All entries must be returned precisely as they appear.

▶ **RECORDS PROVIDED**:
........

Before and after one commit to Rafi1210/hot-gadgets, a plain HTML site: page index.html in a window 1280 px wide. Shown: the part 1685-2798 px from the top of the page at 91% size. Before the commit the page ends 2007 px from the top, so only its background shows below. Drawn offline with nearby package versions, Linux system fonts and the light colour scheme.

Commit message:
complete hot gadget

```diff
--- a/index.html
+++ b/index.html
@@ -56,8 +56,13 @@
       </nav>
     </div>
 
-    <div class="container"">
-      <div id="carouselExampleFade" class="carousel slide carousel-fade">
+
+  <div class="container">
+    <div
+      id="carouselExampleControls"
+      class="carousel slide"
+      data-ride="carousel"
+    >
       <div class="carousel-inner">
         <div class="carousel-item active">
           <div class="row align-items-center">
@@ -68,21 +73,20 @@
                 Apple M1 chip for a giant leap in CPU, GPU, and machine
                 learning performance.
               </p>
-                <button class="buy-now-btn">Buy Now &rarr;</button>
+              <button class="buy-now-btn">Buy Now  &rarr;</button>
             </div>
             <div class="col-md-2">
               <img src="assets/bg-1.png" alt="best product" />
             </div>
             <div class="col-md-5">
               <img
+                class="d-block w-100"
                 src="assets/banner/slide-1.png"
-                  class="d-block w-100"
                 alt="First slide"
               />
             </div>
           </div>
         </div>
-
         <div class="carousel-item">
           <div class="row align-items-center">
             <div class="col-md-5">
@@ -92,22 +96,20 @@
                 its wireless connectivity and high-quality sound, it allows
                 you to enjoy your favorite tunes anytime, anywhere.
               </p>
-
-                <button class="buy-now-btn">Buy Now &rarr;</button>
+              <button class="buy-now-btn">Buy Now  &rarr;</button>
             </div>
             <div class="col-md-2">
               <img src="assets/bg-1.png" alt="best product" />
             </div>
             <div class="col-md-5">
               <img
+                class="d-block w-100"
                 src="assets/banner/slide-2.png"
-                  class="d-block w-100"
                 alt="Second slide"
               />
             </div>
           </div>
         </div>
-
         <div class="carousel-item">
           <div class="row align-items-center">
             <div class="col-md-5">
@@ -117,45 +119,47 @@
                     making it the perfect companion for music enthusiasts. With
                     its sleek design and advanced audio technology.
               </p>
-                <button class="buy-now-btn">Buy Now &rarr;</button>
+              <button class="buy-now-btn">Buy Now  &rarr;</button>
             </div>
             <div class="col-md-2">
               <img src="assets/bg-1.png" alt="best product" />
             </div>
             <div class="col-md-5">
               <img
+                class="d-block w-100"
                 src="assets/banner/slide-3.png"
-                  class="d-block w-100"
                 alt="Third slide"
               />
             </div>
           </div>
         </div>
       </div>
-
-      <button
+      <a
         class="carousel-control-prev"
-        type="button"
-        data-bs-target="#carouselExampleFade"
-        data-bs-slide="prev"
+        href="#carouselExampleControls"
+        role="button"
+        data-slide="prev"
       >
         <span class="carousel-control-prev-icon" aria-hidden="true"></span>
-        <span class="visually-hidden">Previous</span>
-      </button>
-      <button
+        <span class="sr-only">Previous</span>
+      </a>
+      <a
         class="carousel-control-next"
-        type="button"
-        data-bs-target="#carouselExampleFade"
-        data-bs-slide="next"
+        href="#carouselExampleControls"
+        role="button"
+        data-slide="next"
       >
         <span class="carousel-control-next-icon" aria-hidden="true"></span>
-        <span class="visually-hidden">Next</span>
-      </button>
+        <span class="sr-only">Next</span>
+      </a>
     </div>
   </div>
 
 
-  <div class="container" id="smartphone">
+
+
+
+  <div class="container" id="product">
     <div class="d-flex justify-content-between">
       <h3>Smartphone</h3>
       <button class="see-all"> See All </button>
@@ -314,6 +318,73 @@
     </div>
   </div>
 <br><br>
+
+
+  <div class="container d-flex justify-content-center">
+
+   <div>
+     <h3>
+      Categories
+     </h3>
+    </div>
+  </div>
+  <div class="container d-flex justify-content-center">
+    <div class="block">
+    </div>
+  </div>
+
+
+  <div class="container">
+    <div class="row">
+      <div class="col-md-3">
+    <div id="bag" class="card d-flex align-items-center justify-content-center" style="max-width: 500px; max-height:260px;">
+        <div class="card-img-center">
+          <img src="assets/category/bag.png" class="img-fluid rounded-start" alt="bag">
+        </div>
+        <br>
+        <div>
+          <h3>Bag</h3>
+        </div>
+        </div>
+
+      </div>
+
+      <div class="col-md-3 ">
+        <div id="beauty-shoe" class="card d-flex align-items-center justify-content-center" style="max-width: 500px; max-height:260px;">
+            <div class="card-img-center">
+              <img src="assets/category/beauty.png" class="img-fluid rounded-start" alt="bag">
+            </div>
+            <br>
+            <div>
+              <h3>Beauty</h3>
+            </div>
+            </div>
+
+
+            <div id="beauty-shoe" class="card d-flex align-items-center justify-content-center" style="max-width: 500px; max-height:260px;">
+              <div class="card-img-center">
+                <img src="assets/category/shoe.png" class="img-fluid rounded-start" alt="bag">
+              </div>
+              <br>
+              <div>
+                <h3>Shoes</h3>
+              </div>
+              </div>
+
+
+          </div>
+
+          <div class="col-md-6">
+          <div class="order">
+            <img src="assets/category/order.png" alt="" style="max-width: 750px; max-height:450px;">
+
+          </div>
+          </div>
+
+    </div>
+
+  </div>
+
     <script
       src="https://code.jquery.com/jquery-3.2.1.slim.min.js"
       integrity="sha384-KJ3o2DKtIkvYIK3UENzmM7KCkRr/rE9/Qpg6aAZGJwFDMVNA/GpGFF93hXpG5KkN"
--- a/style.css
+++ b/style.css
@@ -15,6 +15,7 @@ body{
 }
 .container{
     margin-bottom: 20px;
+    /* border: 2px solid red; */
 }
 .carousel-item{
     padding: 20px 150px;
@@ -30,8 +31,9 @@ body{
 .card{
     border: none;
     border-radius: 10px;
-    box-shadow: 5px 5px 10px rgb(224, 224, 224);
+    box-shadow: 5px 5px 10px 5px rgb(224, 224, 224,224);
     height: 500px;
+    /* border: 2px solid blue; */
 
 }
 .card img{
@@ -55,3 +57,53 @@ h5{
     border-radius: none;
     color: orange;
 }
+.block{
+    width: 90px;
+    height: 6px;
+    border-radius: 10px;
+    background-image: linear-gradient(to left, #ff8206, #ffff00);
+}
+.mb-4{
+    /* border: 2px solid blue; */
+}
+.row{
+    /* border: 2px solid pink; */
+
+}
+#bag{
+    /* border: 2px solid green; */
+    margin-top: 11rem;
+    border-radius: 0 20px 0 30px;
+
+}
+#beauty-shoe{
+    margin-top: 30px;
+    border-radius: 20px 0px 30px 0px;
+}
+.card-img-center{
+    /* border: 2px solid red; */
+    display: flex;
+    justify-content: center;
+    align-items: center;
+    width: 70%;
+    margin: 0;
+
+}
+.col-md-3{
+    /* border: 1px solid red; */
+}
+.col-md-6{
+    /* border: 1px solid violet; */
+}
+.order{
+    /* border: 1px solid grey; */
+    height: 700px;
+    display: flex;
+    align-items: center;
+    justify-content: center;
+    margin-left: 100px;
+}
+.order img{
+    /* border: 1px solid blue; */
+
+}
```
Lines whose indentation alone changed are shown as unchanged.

........

▶ **WRITTEN RESPONSE**:
Before and after one commit to Rafi1210/hot-gadgets, a plain HTML site: page index.html in a window 1280 px wide. Shown: the part 1685-2798 px from the top of the page at 91% size. Before the commit the page ends 2007 px from the top, so only its background shows below. Drawn offline with nearby package versions, Linux system fonts and the light colour scheme.

Commit message:
complete hot gadget

```diff
--- a/index.html
+++ b/index.html
@@ -56,8 +56,13 @@
       </nav>
     </div>
 
-    <div class="container"">
-      <div id="carouselExampleFade" class="carousel slide carousel-fade">
+
+  <div class="container">
+    <div
+      id="carouselExampleControls"
+      class="carousel slide"
+      data-ride="carousel"
+    >
       <div class="carousel-inner">
         <div class="carousel-item active">
           <div class="row align-items-center">
@@ -68,21 +73,20 @@
                 Apple M1 chip for a giant leap in CPU, GPU, and machine
                 learning performance.
               </p>
-                <button class="buy-now-btn">Buy Now &rarr;</button>
+              <button class="buy-now-btn">Buy Now  &rarr;</button>
             </div>
             <div class="col-md-2">
               <img src="assets/bg-1.png" alt="best product" />
             </div>
             <div class="col-md-5">
               <img
+                class="d-block w-100"
                 src="assets/banner/slide-1.png"
-                  class="d-block w-100"
                 alt="First slide"
               />
             </div>
           </div>
         </div>
-
         <div class="carousel-item">
           <div class="row align-items-center">
             <div class="col-md-5">
@@ -92,22 +96,20 @@
                 its wireless connectivity and high-quality sound, it allows
                 you to enjoy your favorite tunes anytime, anywhere.
               </p>
-
-                <button class="buy-now-btn">Buy Now &rarr;</button>
+              <button class="buy-now-btn">Buy Now  &rarr;</button>
             </div>
             <div class="col-md-2">
               <img src="assets/bg-1.png" alt="best product" />
             </div>
             <div class="col-md-5">
               <img
+                class="d-block w-100"
                 src="assets/banner/slide-2.png"
-                  class="d-block w-100"
                 alt="Second slide"
               />
             </div>
           </div>
         </div>
-
         <div class="carousel-item">
           <div class="row align-items-center">
             <div class="col-md-5">
@@ -117,45 +119,47 @@
                     making it the perfect companion for music enthusiasts. With
                     its sleek design and advanced audio technology.
               </p>
-                <button class="buy-now-btn">Buy Now &rarr;</button>
+              <button class="buy-now-btn">Buy Now  &rarr;</button>
             </div>
             <div class="col-md-2">
               <img src="assets/bg-1.png" alt="best product" />
             </div>
             <div class="col-md-5">
               <img
+                class="d-block w-100"
                 src="assets/banner/slide-3.png"
-                  class="d-block w-100"
                 alt="Third slide"
               />
             </div>
           </div>
         </div>
       </div>
-
-      <button
+      <a
         class="carousel-control-prev"
-        type="button"
-        data-bs-target="#carouselExampleFade"
-        data-bs-slide="prev"
+        href="#carouselExampleControls"
+        role="button"
+        data-slide="prev"
       >
         <span class="carousel-control-prev-icon" aria-hidden="true"></span>
-        <span class="visually-hidden">Previous</span>
-      </button>
-      <button
+        <span class="sr-only">Previous</span>
+      </a>
+      <a
         class="carousel-control-next"
-        type="button"
-        data-bs-target="#carouselExampleFade"
-        data-bs-slide="next"
+        href="#carouselExampleControls"
+        role="button"
+        data-slide="next"
       >
         <span class="carousel-control-next-icon" aria-hidden="true"></span>
-        <span class="visually-hidden">Next</span>
-      </button>
+        <span class="sr-only">Next</span>
+      </a>
     </div>
   </div>
 
 
-  <div class="container" id="smartphone">
+
+
+
+  <div class="container" id="product">
     <div class="d-flex justify-content-between">
       <h3>Smartphone</h3>
       <button class="see-all"> See All </button>
@@ -314,6 +318,73 @@
     </div>
   </div>
 <br><br>
+
+
+  <div class="container d-flex justify-content-center">
+
+   <div>
+     <h3>
+      Categories
+     </h3>
+    </div>
+  </div>
+  <div class="container d-flex justify-content-center">
+    <div class="block">
+    </div>
+  </div>
+
+
+  <div class="container">
+    <div class="row">
+      <div class="col-md-3">
+    <div id="bag" class="card d-flex align-items-center justify-content-center" style="max-width: 500px; max-height:260px;">
+        <div class="card-img-center">
+          <img src="assets/category/bag.png" class="img-fluid rounded-start" alt="bag">
+        </div>
+        <br>
+        <div>
+          <h3>Bag</h3>
+        </div>
+        </div>
+
+      </div>
+
+      <div class="col-md-3 ">
+        <div id="beauty-shoe" class="card d-flex align-items-center justify-content-center" style="max-width: 500px; max-height:260px;">
+            <div class="card-img-center">
+              <img src="assets/category/beauty.png" class="img-fluid rounded-start" alt="bag">
+            </div>
+            <br>
+            <div>
+              <h3>Beauty</h3>
+            </div>
+            </div>
+
+
+            <div id="beauty-shoe" class="card d-flex align-items-center justify-content-center" style="max-width: 500px; max-height:260px;">
+              <div class="card-img-center">
+                <img src="assets/category/shoe.png" class="img-fluid rounded-start" alt="bag">
+              </div>
+              <br>
+              <div>
+                <h3>Shoes</h3>
+              </div>
+              </div>
+
+
+          </div>
+
+          <div class="col-md-6">
+          <div class="order">
+            <img src="assets/category/order.png" alt="" style="max-width: 750px; max-height:450px;">
+
+          </div>
+          </div>
+
+    </div>
+
+  </div>
+
     <script
       src="https://code.jquery.com/jquery-3.2.1.slim.min.js"
       integrity="sha384-KJ3o2DKtIkvYIK3UENzmM7KCkRr/rE9/Qpg6aAZGJwFDMVNA/GpGFF93hXpG5KkN"
--- a/style.css
+++ b/style.css
@@ -15,6 +15,7 @@ body{
 }
 .container{
     margin-bottom: 20px;
+    /* border: 2px solid red; */
 }
 .carousel-item{
     padding: 20px 150px;
@@ -30,8 +31,9 @@ body{
 .card{
     border: none;
     border-radius: 10px;
-    box-shadow: 5px 5px 10px rgb(224, 224, 224);
+    box-shadow: 5px 5px 10px 5px rgb(224, 224, 224,224);
     height: 500px;
+    /* border: 2px solid blue; */
 
 }
 .card img{
@@ -55,3 +57,53 @@ h5{
     border-radius: none;
     color: orange;
 }
+.block{
+    width: 90px;
+    height: 6px;
+    border-radius: 10px;
+    background-image: linear-gradient(to left, #ff8206, #ffff00);
+}
+.mb-4{
+    /* border: 2px solid blue; */
+}
+.row{
+    /* border: 2px solid pink; */
+
+}
+#bag{
+    /* border: 2px solid green; */
+    margin-top: 11rem;
+    border-radius: 0 20px 0 30px;
+
+}
+#beauty-shoe{
+    margin-top: 30px;
+    border-radius: 20px 0px 30px 0px;
+}
+.card-img-center{
+    /* border: 2px solid red; */
+    display: flex;
+    justify-content: center;
+    align-items: center;
+    width: 70%;
+    margin: 0;
+
+}
+.col-md-3{
+    /* border: 1px solid red; */
+}
+.col-md-6{
+    /* border: 1px solid violet; */
+}
+.order{
+    /* border: 1px solid grey; */
+    height: 700px;
+    display: flex;
+    align-items: center;
+    justify-content: center;
+    margin-left: 100px;
+}
+.order img{
+    /* border: 1px solid blue; */
+
+}
```
Lines whose indentation alone changed are shown as unchanged.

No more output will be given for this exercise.